--- What you need to do ---
Which lines in the entries below contain the string "collapsed"? Show each of them in full.

--- Source data ---
┏━━

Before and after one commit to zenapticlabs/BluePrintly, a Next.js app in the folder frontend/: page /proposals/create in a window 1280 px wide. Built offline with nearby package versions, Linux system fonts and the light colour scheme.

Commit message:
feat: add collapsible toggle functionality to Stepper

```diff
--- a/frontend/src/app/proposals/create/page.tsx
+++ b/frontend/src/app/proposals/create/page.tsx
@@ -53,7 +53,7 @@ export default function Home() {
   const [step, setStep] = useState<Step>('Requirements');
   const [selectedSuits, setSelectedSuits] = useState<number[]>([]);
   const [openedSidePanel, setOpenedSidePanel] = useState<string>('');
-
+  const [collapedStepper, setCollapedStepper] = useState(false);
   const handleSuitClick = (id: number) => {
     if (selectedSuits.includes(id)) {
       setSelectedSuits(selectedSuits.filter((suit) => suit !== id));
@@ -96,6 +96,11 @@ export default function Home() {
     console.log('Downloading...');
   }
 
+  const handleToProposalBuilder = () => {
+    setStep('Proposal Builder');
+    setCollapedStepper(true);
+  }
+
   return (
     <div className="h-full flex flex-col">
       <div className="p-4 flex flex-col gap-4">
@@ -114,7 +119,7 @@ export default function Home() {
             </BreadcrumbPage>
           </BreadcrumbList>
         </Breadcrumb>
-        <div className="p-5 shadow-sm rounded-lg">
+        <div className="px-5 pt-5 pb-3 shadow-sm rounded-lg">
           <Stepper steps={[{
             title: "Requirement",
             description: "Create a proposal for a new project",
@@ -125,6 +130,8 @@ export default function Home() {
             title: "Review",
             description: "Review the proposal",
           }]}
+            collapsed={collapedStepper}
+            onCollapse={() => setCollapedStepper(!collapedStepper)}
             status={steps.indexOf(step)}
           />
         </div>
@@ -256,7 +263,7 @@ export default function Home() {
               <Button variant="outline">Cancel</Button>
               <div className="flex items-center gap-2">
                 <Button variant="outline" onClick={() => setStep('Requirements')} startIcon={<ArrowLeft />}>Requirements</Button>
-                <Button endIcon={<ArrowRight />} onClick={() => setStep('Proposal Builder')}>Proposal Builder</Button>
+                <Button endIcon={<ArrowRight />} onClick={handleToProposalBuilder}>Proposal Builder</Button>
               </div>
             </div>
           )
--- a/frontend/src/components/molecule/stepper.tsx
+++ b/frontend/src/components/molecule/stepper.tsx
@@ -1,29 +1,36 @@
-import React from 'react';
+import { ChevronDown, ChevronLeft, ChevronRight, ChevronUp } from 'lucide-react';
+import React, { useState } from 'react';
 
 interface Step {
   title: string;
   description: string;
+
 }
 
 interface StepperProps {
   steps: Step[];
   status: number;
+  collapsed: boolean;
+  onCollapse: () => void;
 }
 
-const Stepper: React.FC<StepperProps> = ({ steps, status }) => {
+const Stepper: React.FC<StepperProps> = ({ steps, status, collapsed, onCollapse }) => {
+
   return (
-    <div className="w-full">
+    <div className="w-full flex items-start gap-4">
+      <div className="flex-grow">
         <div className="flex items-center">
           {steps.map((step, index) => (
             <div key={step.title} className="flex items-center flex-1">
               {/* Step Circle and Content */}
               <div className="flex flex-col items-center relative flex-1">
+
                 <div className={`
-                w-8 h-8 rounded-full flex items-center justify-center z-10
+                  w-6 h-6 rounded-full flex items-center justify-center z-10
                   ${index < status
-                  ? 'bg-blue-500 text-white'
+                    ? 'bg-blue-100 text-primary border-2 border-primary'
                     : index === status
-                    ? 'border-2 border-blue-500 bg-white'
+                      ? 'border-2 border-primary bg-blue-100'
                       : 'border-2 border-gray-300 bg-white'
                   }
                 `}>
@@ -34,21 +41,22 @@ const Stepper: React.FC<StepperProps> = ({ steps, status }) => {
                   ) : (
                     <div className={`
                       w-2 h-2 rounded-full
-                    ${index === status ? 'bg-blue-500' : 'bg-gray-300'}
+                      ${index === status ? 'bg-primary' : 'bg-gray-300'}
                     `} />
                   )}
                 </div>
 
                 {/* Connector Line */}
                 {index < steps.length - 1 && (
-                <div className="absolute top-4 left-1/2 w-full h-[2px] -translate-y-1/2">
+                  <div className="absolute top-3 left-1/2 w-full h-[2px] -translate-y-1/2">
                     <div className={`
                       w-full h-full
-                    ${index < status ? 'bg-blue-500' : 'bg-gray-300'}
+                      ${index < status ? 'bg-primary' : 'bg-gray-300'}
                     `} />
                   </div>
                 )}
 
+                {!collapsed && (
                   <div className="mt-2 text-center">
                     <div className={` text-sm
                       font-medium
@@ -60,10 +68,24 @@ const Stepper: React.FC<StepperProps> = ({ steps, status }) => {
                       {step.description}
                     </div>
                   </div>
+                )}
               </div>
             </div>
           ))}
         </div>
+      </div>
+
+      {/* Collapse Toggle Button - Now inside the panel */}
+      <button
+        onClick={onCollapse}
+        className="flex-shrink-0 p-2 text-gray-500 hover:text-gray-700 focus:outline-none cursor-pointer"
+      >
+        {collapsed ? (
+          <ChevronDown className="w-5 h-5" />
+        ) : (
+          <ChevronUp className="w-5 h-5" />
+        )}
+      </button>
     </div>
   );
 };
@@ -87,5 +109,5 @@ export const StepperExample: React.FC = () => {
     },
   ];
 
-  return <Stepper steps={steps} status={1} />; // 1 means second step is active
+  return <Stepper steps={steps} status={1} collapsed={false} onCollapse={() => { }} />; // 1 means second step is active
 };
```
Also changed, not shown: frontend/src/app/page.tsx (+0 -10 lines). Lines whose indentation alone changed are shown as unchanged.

┗━━

--- Output ---
+            collapsed={collapedStepper}
+  collapsed: boolean;
+const Stepper: React.FC<StepperProps> = ({ steps, status, collapsed, onCollapse }) => {
+                {!collapsed && (
+        {collapsed ? (
+  return <Stepper steps={steps} status={1} collapsed={false} onCollapse={() => { }} />; // 1 means second step is active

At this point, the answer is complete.